Through USAID, the United States has supported 134 productive development projects in Caquetá
Bogotá, D.C. 16 June 2015 (MADS) As part of the government’s efforts to stop deforestation in the Colombian Amazon jungle, the minister of Environment and Sustainable Development, Gabriel Vallejo López, signed today a “Memorandum of Understanding” with the United States Agency for International Development – USAID, which reinforces cooperation bonds, centering its efforts on the generation of sustainable development alternatives for the region.

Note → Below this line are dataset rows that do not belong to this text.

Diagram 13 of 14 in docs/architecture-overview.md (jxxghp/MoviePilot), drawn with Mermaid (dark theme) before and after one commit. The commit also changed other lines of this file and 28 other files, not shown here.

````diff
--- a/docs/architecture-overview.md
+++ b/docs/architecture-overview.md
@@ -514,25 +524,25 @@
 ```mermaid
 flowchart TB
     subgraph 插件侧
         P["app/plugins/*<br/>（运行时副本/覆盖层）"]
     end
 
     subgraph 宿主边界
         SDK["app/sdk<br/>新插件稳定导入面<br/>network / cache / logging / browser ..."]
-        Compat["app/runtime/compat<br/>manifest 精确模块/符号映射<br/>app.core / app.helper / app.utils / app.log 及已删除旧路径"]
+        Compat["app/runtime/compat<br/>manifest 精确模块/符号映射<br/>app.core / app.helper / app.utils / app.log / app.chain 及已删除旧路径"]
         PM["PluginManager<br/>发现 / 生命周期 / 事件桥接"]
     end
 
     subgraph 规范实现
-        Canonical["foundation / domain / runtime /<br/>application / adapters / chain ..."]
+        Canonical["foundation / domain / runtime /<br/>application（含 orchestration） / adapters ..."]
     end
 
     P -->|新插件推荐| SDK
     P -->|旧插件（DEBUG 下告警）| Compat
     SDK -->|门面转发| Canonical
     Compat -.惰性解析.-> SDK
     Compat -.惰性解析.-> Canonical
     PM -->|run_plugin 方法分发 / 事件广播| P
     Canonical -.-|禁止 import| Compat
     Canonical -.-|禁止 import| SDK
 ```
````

The Ministry of Environment and Sustainable Development (MADS by its name in Spanish), leader of the 2020 Amazon Vision strategy, has developed and established cooperation guidelines framed within four pillars of intervention that will define the results of the reduction of deforestation. These are mechanisms for governance, productive legal activities, empowerment of indigenous communities and enabling conditions for research monitoring.
Accordingly, USAID cooperation in the Amazon region, which started approximately in 2010, has concentrated on municipal and community development projects in Caquetá, for which $25 million US dollars have been invested up to now. Peter Natiello, director of USAID/Colombia, emphasized, “this is a recognition of an environmental asset that is not only good for Colombia but also for the world. It is an obligation of the United States to deepen our friendship and alliance in order to protect it, and it is an agreement which compels us to coordinate our activities under the leadership of the Colombian government”.
Similarly, minister Gabriel Vallejo Lopéz stressed the important work that the government of the United States has been developing through programs and projects focusing on sustainable development. “The work you have developed in the Amazon is absolutely strategic (…) There will not be a more important area of the Colombian territory in the post conflict era within which we must provide economic alternatives to the inhabitants, through the strengthening of government institutions and of civil society.
USAID has supported 134 projects emphasizing rural development in the Caquetá region and has established more than 2,300 hectares of cocoa, plantain, rubber and forest species; it has given small farmers access to agricultural credit and contributed to the strengthening of productive chains (such as the “Caquetá Cheese” dairy chain through the stimulus of designation of origin); it has brought electricity to 10 villages, improved 80 km of tertiary and secondary roads, and constructed 27 different public works such as schools, school restaurants and sports facilities.